Please join us in honoring the life of Larry Nathan, who passed away unexpectedly earlier this year.
“HIS LIFE OUR DANCE | FOREVER IN THE HEARTS OF SO MANY”
The consecration and unveiling of the tombstone marking Larry Nathan’s grave will be held on Sunday December 08, 2013 at 10.00 am at West Park Cemetery, Johannesburg at 10.30 AM, following the consecration of the tombstone for Larry’s mother, Sonia Nathan, which will be at 10.00 am same day and place.
Rabbi Moshe Sher will officiate
It has been an honor and privilege to be able to organize this unveiling for Larry, with the kind help of Rabbi Sher and our dear friend Mike Jankelowitz. A great big thanks to both. It has been a helpful step in my own grief process, as I have yet to come to terms with the reality of the sudden loss of Larry. Though the thought of arriving in Johannesburg and not being able to see Larry again is daunting, the notion of this ceremony offers healing. It also helps to know that we have been able to ensure that Larry’s legacy will live on through the blessings provided by his life, and that his truth of purpose has been honored through the generous provisions of his estate. And now I hope that those who he touched will come and help honor him at this important time. Any questions please contact me – Melanie Nathan – at [email protected]
The custom of placing a monument over the grave of a departed person is a very ancient Jewish tradition. The Book of Genesis, for example, records that Jacob erected a tombstone over the grave of his wife Rachel. From Biblical times onward, wherever Jewish communities have existed, Jews have continued this practice of erecting a memorial in honor of their deceased.
The tombstone is erected to indicate clearly where a person is buried, so that family and friends may visit the gravesite. It is also a way of remembering and honoring the memory of the person who has died.
Today, we refer to the ceremony of formally consecrating a tombstone as an “unveiling”. While this ceremony has no origin in pre-modern Jewish life, this has become an acceptable practice today.
An unveiling takes place during the first year after death. There are no strict guidelines for the timing of an unveiling, and, while families may choose a date at any time after the end of the Shiva, it has become a contemporary practice to schedule this ceremony for some time between the end of Shloshim, the thirty day period of intensive mourning, and the first Yahrzeit, the anniversary of a death.
PSYCHOLOGICAL FUNCTION OF THE UNVEILING
The unveiling is a mourning ritual which serves a very specific function in the healing process of the bereaved.

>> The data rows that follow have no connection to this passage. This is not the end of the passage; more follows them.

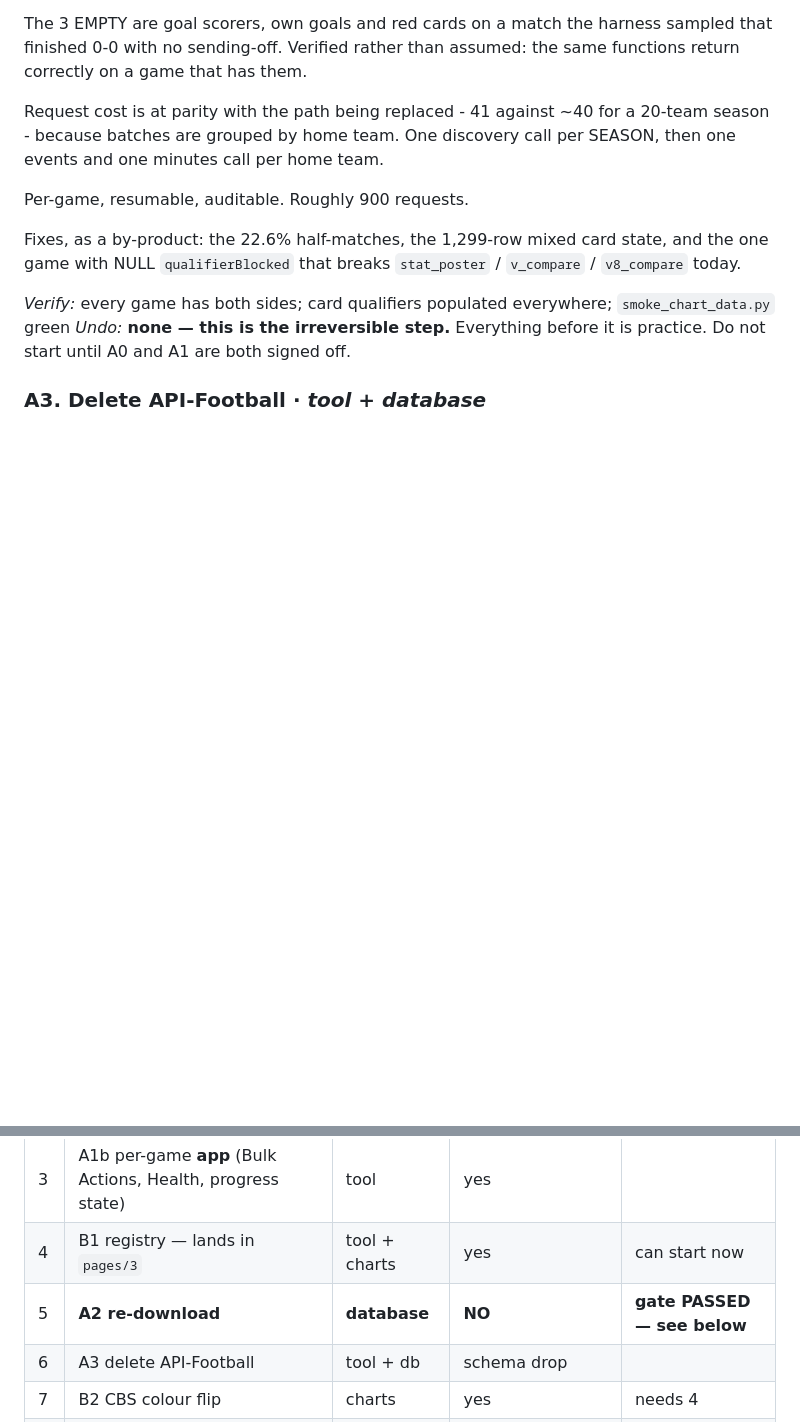
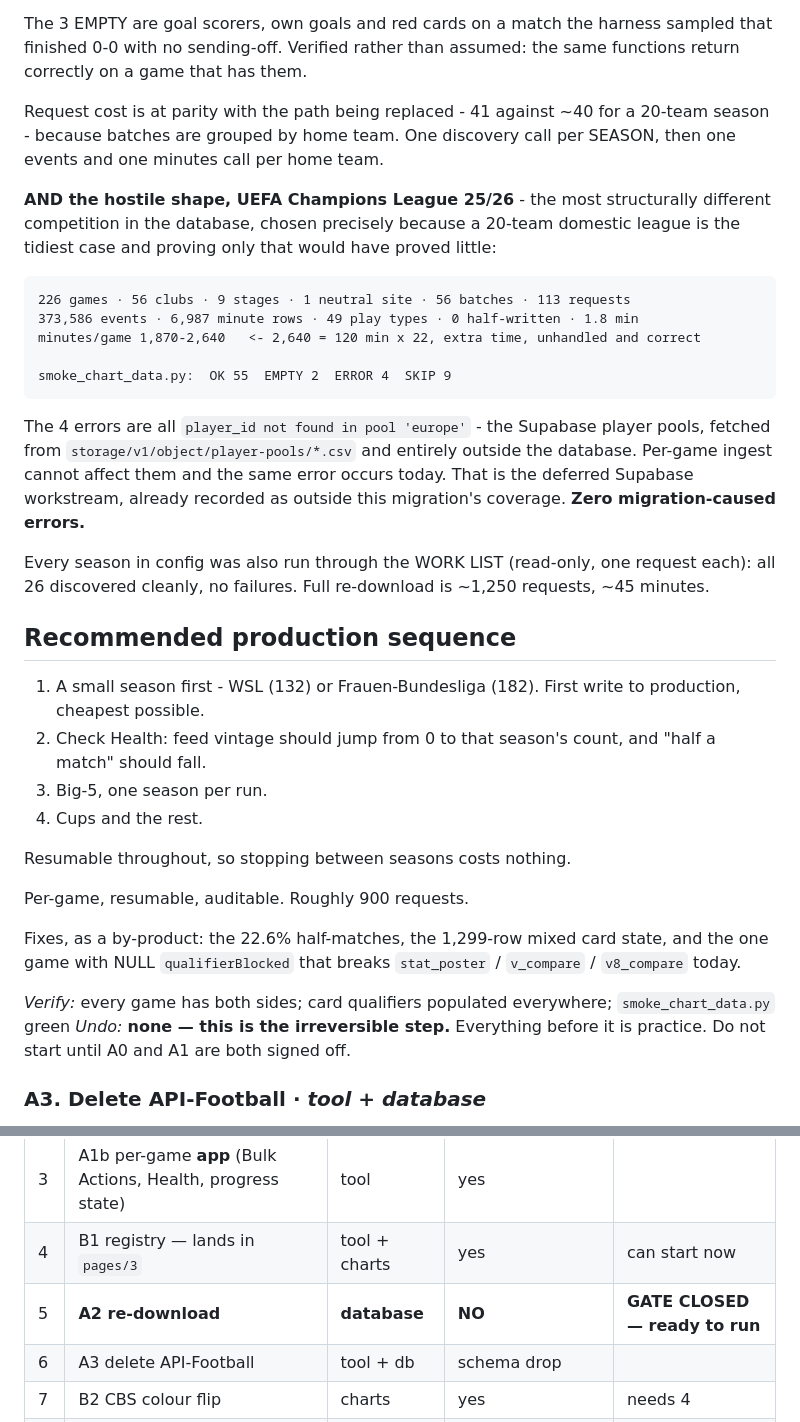
Before and after one commit to MLGSoccer/MLG-s-Soccer-Analytics-Tools, a Markdown page: MIGRATION_PLAN.md, 2 parts joined by grey strips. GitHub-like rendering; blank space fills up the shorter version.

Commit message:
migration plan: gate closed, both shapes proven
Champions League 25/26 downloaded per-game into practice - deliberately the
hostile shape, since a 20-team domestic league is the tidiest case in the
database and proving only that would have proved little.

  226 games, 56 clubs, 9 stages, 1 neutral site
  56 batches, 113 requests, 1.8 minutes
  373,586 events, 6,987 minute rows, 49 play types, 0 half-written
  minutes/game 1,870-2,640

That 2,640 is 120 minutes x 22 players - extra time, handled correctly with
no special-casing, which is the sort of thing a domestic-league-only test
would never have exercised.

smoke_chart_data.py: 55 OK, 2 EMPTY, 4 ERROR. All four errors are
"player_id not found in pool 'europe'" - the Supabase player pools, fetched
over HTTP from storage/v1/object/player-pools/*.csv and entirely outside the
database. Per-game ingest cannot affect them and the same error occurs
today. Zero migration-caused errors. The 2 EMPTY are own goals and red cards
on a sampled game that had neither.

All 26 seasons in config were also run through the work list read-only: every
one discovered cleanly. Full re-download is ~1,250 requests, ~45 minutes.

Recommended sequence recorded: smallest season first, check Health, then
big-5 one at a time, cups last. Resumable throughout.

Co-Authored-By: Claude Opus 5 <noreply@anthropic.com>

````diff
--- a/MIGRATION_PLAN.md
+++ b/MIGRATION_PLAN.md
@@ -426,6 +426,41 @@ Request cost is at parity with the path being replaced - 41 against ~40 for
 a 20-team season - because batches are grouped by home team. One discovery
 call per SEASON, then one events and one minutes call per home team.
 
+**AND the hostile shape, UEFA Champions League 25/26** - the most
+structurally different competition in the database, chosen precisely because
+a 20-team domestic league is the tidiest case and proving only that would
+have proved little:
+
+```
+226 games · 56 clubs · 9 stages · 1 neutral site · 56 batches · 113 requests
+373,586 events · 6,987 minute rows · 49 play types · 0 half-written · 1.8 min
+minutes/game 1,870-2,640   <- 2,640 = 120 min x 22, extra time, unhandled and correct
+
+smoke_chart_data.py:  OK 55  EMPTY 2  ERROR 4  SKIP 9
+```
+
+The 4 errors are all `player_id not found in pool 'europe'` - the Supabase
+player pools, fetched from `storage/v1/object/player-pools/*.csv` and
+entirely outside the database. Per-game ingest cannot affect them and the
+same error occurs today. That is the deferred Supabase workstream, already
+recorded as outside this migration's coverage. **Zero migration-caused
+errors.**
+
+Every season in config was also run through the WORK LIST (read-only, one
+request each): all 26 discovered cleanly, no failures. Full re-download is
+~1,250 requests, ~45 minutes.
+
+## Recommended production sequence
+
+1. A small season first - WSL (132) or Frauen-Bundesliga (182). First write
+   to production, cheapest possible.
+2. Check Health: feed vintage should jump from 0 to that season's count, and
+   "half a match" should fall.
+3. Big-5, one season per run.
+4. Cups and the rest.
+
+Resumable throughout, so stopping between seasons costs nothing.
+
 Per-game, resumable, auditable. Roughly 900 requests.
 
 Fixes, as a by-product: the 22.6% half-matches, the 1,299-row mixed card
@@ -506,7 +541,7 @@ Alternates are irreducibly authored.
 | 2 | A1a per-game **library** (`downloader.py`) | tool | yes — branch, practice mode | next |
 | 3 | A1b per-game **app** (Bulk Actions, Health, progress state) | tool | yes | |
 | 4 | B1 registry — lands in `pages/3` | tool + charts | yes | can start now |
-| 5 | **A2 re-download** | **database** | **NO** | **gate PASSED — see below** |
+| 5 | **A2 re-download** | **database** | **NO** | **GATE CLOSED — ready to run** |
 | 6 | A3 delete API-Football | tool + db | schema drop | |
 | 7 | B2 CBS colour flip | charts | yes | needs 4 |
 | 8 | B3 alternates | data | deferred | deferred |
````
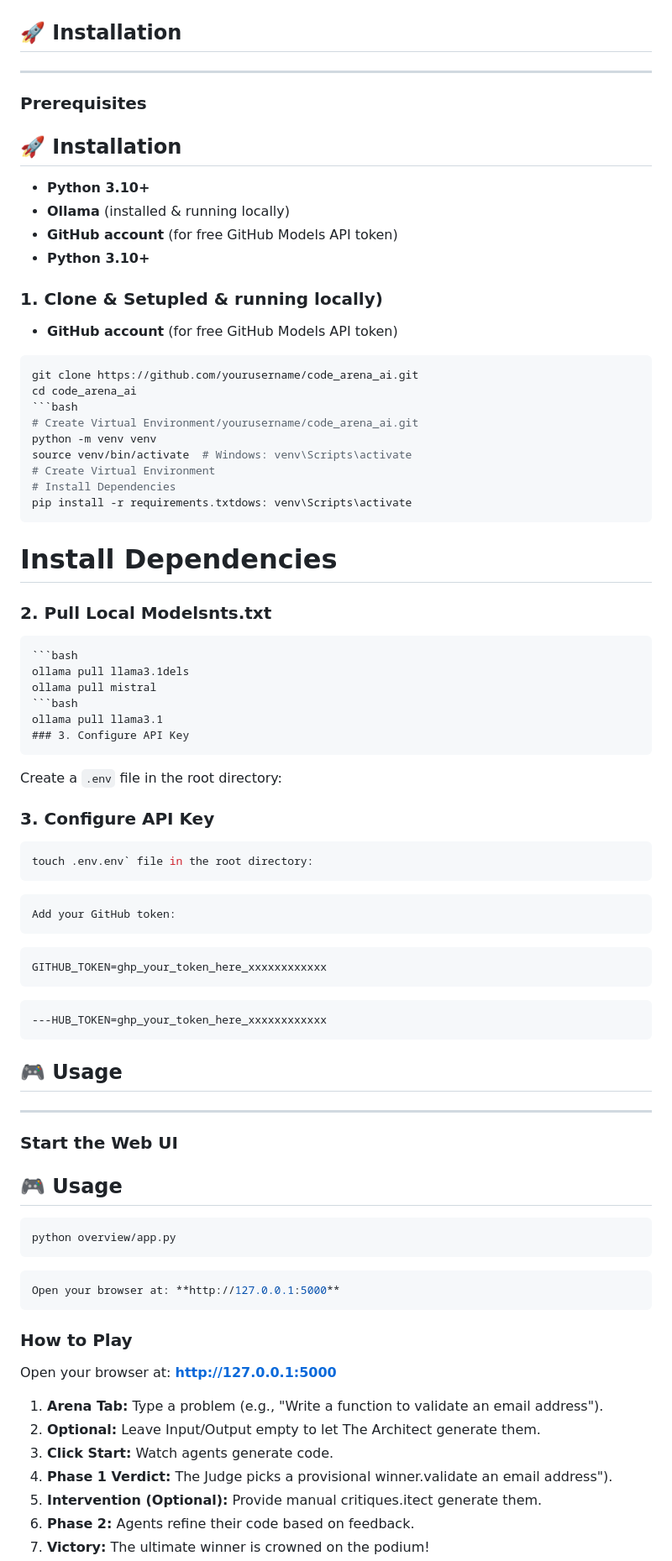
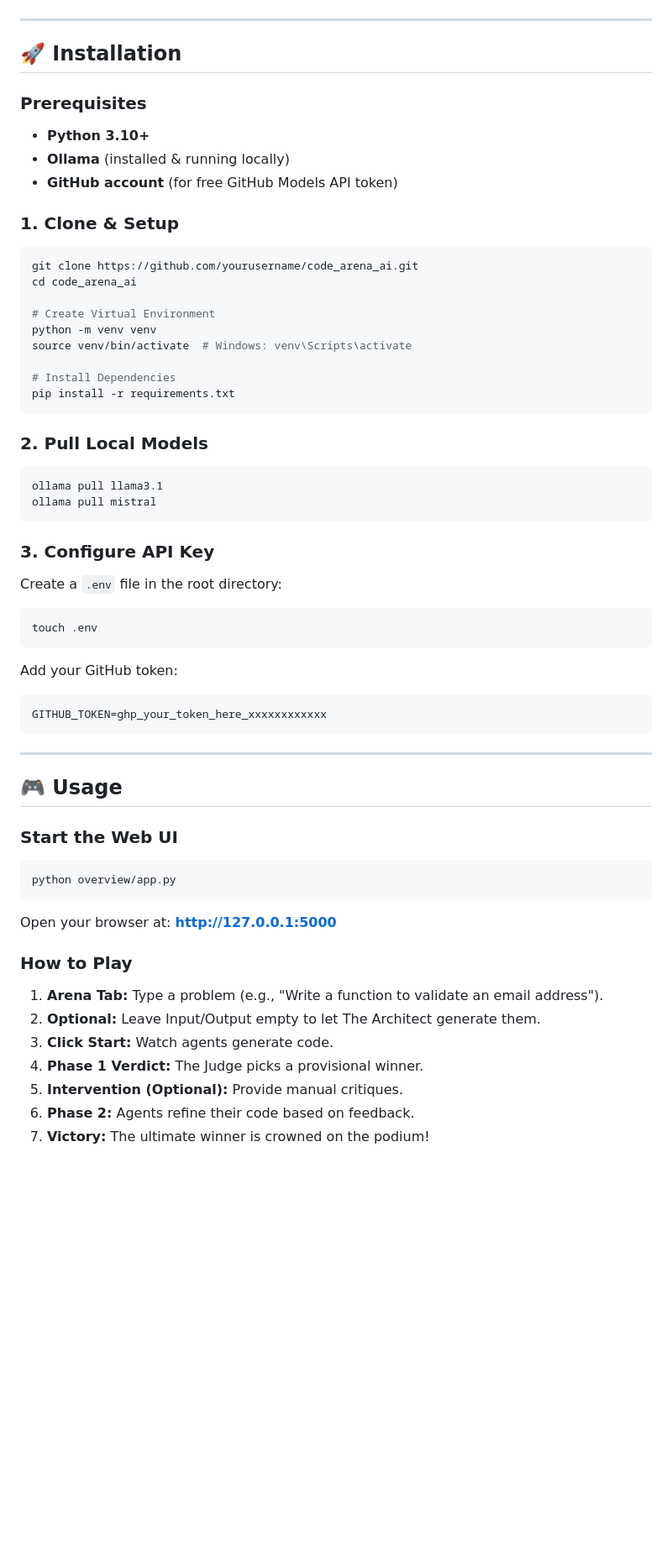
Before and after one commit to m2l33k/SentenX, a Markdown page: README.md, the part around one of its changes. Shown at 84% size. Drawn GitHub-style; blank space fills up the shorter version.

````diff
--- a/README.md
+++ b/README.md
@@ -59,65 +59,68 @@ graph TD
 ```
+
+---
+
 ## 🚀 Installation
----
+
 ### Prerequisites
-## 🚀 Installation
+
 - **Python 3.10+**
 - **Ollama** (installed & running locally)
 - **GitHub account** (for free GitHub Models API token)
-- **Python 3.10+**
-### 1. Clone & Setupled & running locally)
-- **GitHub account** (for free GitHub Models API token)
+
+### 1. Clone & Setup
+
 ```bash
 git clone https://github.com/yourusername/code_arena_ai.git
 cd code_arena_ai
-```bash
-# Create Virtual Environment/yourusername/code_arena_ai.git
+
+# Create Virtual Environment
 python -m venv venv
 source venv/bin/activate  # Windows: venv\Scripts\activate
-# Create Virtual Environment
+
 # Install Dependencies
-pip install -r requirements.txtdows: venv\Scripts\activate
+pip install -r requirements.txt
 ```
-# Install Dependencies
-### 2. Pull Local Modelsnts.txt
-```
-```bash
-ollama pull llama3.1dels
-ollama pull mistral
+
+### 2. Pull Local Models
+
 ```bash
 ollama pull llama3.1
+ollama pull mistral
+```
+
 ### 3. Configure API Key
+
+Create a `.env` file in the root directory:
+
+```bash
+touch .env
 ```
-Create a `.env` file in the root directory:
-### 3. Configure API Key
-```bash
-touch .env.env` file in the root directory:
-```
-```bash
+
 Add your GitHub token:
-```
+
 ```env
 GITHUB_TOKEN=ghp_your_token_here_xxxxxxxxxxxx
 ```
-```env
----HUB_TOKEN=ghp_your_token_here_xxxxxxxxxxxx
-```
+
+---
+
 ## 🎮 Usage
----
+
 ### Start the Web UI
-## 🎮 Usage
+
 ```bash
 python overview/app.py
 ```
-```bash
+
 Open your browser at: **http://127.0.0.1:5000**
-```
+
 ### How to Play
-Open your browser at: **http://127.0.0.1:5000**
+
 1. **Arena Tab:** Type a problem (e.g., "Write a function to validate an email address").
 2. **Optional:** Leave Input/Output empty to let The Architect generate them.
 3. **Click Start:** Watch agents generate code.
-4. **Phase 1 Verdict:** The Judge picks a provisional winner.validate an email address").
-5. **Intervention (Optional):** Provide manual critiques.itect generate them.
+4. **Phase 1 Verdict:** The Judge picks a provisional winner.
+5. **Intervention (Optional):** Provide manual critiques.
 6. **Phase 2:** Agents refine their code based on feedback.
 7. **Victory:** The ultimate winner is crowned on the podium!
````
Also changed, not shown: other parts of README.md (+44 -47 lines).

It is not simply a perfunctory ritual, but rather, like the funeral, Shiva, Shloshim and Kaddish, the unveiling provides mourners with the opportunity for emotional and psychological healing.
The physical act of erecting and unveiling a monument allows for the expression of the sad and painful emotions of grief. Family members gather together, often from cities which are miles apart, and continue their mourning as a family, lending each other comfort and support in dealing with their grief.
For individuals who were not able to attend the funeral or Shiva, the unveiling ritual provides yet another opportunity to grieve and to acknowledge one’s loss. Although painful, this realistic experience of grief can, over time, be very healing for mourners.
During the unveiling of a monument, as one sees the name of a beloved family member etched in stone, there is a stark realization of the finality of death. The impact can be quite jarring to some, and yet, at the same time, can provide a further opportunity to accept the reality of the loss. Thus, the unveiling ritual allows mourners to face death and loss realistically, and to affirm a commitment to life and to living.
The unveiling also allows the bereaved family members to honor and to recall the memory of their departed. It is a chance to continue to reflect upon the significance of that person’s life, his or her accomplishments, and the people who were important. In a sense, through the unveiling, the memory of a person’s life is etched permanently into the collective memory of the Jewish community. Source: http://www.benjamins.ca/Static/landmark/unveiling.htm